New Federal Reserve rules will heavily impact the debit card business on Oct 1, when banks can no longer charge more than 21cents in basic fees, resulting in new bank rules that will take effect. Previously some merchants were paying up to 44cents in basic bank fees for a card swipe in addition to a percentage of the sale, taking a huge chunk out of small transactions for many merchants. The banking industry stands to lose billions a year with the tighter rules, and was successful getting to lower fee raised from a proposed 12cents to the higher approved 21cents. Some banks such as Wells Fargo will charge a new $3.00 a month fee to debit card users, however such fees could certainly increase or spread to other banks. Chase bank is also considering limiting debit card purchases to as little as just $50 a month per customer to cut their losses from the new rules.
Users can also expect all sort of rewards programs to end. Previously, banks would give debit card holders some cheap prizes they could qualify for, paid for by the huge fees they charge merchants for card swipes.

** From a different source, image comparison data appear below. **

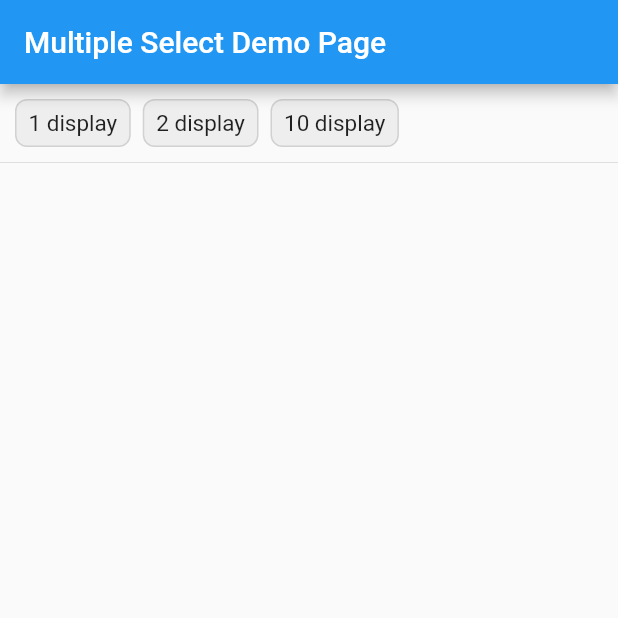
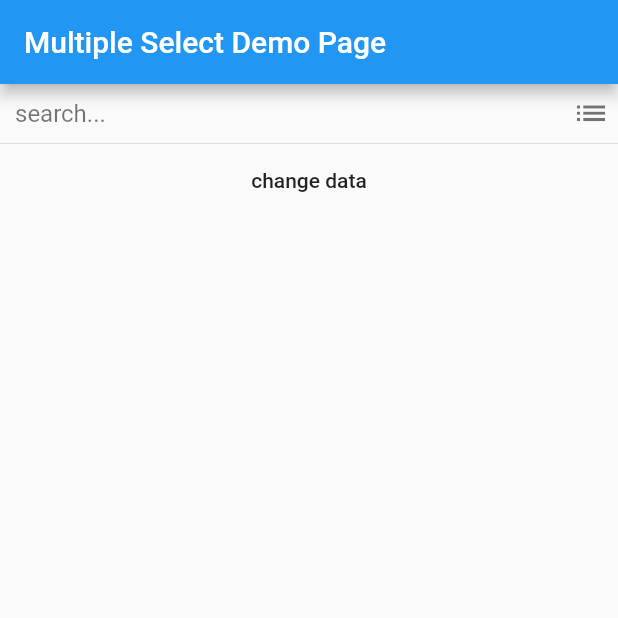
Before and after one commit to wu9007/multiple_select, a Flutter app: the screen it shows after launch, on a phone screen of 412 x 824 dp, the top half of it. Run offline on Flutter 3.47's test engine with Material 2 defaults, Android fonts, the phone set to English and light mode, and no system bars.

Commit message:
🙃fix a bug.

```diff
--- a/example/lib/multi_search_main.dart
+++ b/example/lib/multi_search_main.dart
@@ -4,15 +4,12 @@ import 'package:multiple_select/Item.dart';
 
 List<Item<num, String, String>> items = List.generate(
   150,
-      (index) =>
-      Item.build(
+  (index) => Item.build(
     value: index,
     display: '$index display',
     content: '$index content',
   ),
 );
-
-List<num> _initValue = [1, 2, 10];
 
 void main() => runApp(MyApp());
 
@@ -22,6 +19,8 @@ class MyApp extends StatefulWidget {
 }
 
 class MyAppState extends State<MyApp> {
+  List<num> _initValue = [];
+
   @override
   Widget build(BuildContext context) {
     return MaterialApp(
@@ -32,7 +31,9 @@ class MyAppState extends State<MyApp> {
         appBar: AppBar(
           title: Text('Multiple Select Demo Page'),
         ),
-        body: MultiFilterSelect(
+        body: Column(
+          children: <Widget>[
+            MultiFilterSelect(
               allItems: items,
               initValue: _initValue,
               placeholder: 'search...',
@@ -40,6 +41,20 @@ class MyAppState extends State<MyApp> {
                 print(selectedValue.length);
               },
             ),
+            MaterialButton(
+              child: Text('change data'),
+              onPressed: () {
+                this.setState(() {
+                  if (this._initValue != null && this._initValue.length > 0) {
+                    this._initValue = [];
+                  } else {
+                    this._initValue = [1, 2, 3];
+                  }
+                });
+              },
+            )
+          ],
+        ),
       ),
     );
   }
--- a/lib/multi_filter_select.dart
+++ b/lib/multi_filter_select.dart
@@ -35,13 +35,8 @@ class MultiFilterSelectState extends State<MultiFilterSelect> {
   List _selectedValue = [];
 
   @override
-  void initState() {
-    super.initState();
-    if (this.widget.initValue != null && this.widget.initValue.length > 0) this._selectedValue = this.widget.initValue;
-  }
-
-  @override
   Widget build(BuildContext context) {
+    if (this.widget.initValue != null) this._selectedValue = this.widget.initValue;
     return Opacity(
       opacity: this.widget.disabled ? 0.4 : 1,
       child: GestureDetector(
--- a/pubspec.yaml
+++ b/pubspec.yaml
@@ -1,6 +1,6 @@
 name: multiple_select
 description: A versatile and beautiful multi-drop-down component for App developers.
-version: 0.1.20
+version: 0.1.21
 author: Shusheng <leyansorosame@gmail.com>
 homepage: https://github.com/HunterVillage/multiple_select
 
```
Also changed, not shown: 2 other files. Lines whose indentation alone changed are shown as unchanged.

Debit cards have gotten out of control, becoming a major bank ripoff to many merchants paying huge fees for tiny purchases from consumers who really should use cash for such small purchases. Many merchants tired of the huge fees began to lobby for reforms. The Federal Reserve Board agreed that the debit card problem is well out of control,l and after much study and debate, opted for the new rules by a 4-1 vote in late June.

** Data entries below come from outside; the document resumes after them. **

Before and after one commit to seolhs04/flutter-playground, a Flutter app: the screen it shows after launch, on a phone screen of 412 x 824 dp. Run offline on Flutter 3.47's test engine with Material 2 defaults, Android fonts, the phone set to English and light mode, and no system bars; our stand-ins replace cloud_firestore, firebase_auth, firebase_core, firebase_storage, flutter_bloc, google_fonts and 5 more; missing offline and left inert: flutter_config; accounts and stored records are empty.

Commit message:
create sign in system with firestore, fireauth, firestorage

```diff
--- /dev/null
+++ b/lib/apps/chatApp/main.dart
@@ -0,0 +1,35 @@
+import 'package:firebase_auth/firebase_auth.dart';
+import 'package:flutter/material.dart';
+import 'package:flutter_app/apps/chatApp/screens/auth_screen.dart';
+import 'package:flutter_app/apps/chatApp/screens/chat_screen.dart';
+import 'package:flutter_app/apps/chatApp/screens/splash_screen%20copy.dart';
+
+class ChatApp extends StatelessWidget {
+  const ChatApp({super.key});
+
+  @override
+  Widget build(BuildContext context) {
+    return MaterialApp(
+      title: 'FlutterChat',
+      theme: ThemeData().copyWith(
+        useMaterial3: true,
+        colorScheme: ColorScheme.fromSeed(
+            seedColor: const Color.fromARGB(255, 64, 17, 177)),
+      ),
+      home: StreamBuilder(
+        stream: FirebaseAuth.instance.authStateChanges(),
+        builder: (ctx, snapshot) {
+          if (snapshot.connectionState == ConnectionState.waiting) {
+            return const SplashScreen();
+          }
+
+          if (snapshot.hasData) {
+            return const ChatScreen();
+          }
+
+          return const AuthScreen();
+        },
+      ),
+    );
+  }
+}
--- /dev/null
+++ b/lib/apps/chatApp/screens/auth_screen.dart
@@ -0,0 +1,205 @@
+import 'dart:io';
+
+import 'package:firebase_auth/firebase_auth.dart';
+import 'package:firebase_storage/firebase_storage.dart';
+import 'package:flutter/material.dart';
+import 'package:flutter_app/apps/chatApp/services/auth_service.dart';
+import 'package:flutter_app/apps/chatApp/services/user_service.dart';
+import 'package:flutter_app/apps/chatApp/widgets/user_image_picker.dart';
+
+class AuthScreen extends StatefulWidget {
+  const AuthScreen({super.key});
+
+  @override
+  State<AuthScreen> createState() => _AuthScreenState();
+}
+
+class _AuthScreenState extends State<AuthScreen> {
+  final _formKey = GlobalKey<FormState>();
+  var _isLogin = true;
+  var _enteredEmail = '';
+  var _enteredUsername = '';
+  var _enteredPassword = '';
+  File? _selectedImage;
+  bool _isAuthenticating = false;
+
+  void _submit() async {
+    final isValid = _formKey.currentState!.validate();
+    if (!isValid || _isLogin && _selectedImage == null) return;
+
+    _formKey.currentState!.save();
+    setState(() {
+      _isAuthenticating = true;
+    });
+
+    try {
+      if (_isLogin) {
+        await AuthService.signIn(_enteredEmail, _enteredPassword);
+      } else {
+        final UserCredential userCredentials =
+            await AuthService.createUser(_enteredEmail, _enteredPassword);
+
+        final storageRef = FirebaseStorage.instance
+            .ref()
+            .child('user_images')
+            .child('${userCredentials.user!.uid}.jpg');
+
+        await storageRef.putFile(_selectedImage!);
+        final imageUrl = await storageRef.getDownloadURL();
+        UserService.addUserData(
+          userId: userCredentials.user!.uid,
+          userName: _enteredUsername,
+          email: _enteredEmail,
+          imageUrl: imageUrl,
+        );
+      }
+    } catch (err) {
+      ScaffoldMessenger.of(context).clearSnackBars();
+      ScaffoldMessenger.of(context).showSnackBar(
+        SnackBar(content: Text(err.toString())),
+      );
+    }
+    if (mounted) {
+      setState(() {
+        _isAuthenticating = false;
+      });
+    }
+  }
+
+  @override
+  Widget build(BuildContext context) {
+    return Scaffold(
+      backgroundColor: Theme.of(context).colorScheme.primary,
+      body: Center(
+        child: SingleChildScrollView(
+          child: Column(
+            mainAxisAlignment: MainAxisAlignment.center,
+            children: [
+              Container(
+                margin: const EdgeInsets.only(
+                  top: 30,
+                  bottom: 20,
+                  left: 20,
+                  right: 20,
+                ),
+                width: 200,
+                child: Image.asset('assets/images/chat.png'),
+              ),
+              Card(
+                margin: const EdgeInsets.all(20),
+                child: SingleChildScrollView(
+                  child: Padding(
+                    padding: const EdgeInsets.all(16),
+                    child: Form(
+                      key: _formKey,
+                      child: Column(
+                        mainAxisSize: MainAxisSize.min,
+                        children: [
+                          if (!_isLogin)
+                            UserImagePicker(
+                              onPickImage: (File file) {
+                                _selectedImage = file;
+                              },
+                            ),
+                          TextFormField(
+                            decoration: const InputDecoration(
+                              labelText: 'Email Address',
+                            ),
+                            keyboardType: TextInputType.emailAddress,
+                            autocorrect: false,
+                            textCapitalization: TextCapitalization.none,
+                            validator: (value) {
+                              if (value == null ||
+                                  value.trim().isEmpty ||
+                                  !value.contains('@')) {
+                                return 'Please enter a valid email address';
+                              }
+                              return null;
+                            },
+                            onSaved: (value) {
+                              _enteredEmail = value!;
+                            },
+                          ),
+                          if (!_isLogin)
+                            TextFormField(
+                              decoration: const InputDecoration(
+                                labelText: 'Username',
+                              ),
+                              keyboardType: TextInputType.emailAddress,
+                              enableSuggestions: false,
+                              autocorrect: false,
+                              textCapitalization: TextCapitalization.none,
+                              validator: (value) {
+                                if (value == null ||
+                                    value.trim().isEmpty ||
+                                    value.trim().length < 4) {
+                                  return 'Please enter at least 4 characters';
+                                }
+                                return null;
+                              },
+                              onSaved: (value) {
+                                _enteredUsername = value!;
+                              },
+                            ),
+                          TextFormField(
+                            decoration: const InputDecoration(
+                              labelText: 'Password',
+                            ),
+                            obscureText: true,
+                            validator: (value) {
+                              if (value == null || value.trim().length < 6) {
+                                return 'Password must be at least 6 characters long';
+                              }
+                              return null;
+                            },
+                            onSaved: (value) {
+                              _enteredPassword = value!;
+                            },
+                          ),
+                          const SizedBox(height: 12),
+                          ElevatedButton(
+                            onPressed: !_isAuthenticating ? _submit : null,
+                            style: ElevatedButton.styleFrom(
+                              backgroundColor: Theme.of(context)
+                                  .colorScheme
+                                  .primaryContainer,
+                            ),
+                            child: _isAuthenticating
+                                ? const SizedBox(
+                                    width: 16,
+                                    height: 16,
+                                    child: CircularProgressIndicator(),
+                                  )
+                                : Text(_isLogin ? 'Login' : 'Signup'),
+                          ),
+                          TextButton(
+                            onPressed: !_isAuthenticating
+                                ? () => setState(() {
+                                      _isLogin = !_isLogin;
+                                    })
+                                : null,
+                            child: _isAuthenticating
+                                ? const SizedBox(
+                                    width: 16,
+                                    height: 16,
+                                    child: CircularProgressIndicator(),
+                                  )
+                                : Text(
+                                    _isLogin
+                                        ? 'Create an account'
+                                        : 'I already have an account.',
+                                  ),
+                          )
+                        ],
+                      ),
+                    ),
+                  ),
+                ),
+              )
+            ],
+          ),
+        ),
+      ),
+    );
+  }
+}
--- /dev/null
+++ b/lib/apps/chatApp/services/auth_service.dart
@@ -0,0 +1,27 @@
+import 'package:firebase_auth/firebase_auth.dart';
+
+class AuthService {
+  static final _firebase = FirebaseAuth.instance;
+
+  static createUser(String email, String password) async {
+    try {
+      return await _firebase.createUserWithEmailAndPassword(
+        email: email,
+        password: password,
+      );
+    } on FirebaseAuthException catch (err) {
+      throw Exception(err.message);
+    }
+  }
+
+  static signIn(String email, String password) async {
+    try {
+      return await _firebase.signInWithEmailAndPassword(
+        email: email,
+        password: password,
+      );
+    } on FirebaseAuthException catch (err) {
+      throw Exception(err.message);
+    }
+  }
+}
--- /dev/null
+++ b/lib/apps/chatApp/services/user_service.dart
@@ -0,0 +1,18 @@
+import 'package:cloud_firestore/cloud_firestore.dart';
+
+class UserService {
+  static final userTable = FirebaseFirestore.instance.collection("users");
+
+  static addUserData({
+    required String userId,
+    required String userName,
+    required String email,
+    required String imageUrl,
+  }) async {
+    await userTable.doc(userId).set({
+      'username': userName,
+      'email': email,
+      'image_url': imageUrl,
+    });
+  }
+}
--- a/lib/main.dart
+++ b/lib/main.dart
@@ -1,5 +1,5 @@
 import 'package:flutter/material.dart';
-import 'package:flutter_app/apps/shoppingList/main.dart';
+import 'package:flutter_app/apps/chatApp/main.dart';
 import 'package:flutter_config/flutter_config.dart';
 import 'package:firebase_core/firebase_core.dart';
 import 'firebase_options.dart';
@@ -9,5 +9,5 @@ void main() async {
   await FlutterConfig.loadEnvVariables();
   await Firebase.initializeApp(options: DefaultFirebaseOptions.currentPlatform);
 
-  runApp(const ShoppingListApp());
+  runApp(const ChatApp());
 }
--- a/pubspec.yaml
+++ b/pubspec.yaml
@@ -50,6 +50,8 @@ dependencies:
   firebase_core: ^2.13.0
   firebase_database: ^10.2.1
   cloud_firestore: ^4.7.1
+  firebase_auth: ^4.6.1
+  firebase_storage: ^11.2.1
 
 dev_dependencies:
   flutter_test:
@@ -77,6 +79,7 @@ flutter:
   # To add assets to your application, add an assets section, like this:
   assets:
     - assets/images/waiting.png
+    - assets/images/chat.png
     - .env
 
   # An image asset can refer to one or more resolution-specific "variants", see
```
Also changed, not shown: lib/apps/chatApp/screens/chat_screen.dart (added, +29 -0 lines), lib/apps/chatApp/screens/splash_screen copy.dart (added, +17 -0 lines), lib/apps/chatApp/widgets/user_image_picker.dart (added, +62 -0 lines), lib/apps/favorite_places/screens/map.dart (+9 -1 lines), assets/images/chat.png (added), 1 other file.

If some debit cards are only limited to $50-100 a month for purchases, and new fees are charged consumers to use debit cards, then users are going to have to decide if using cash or even credit cards isn't a better option for many purchases.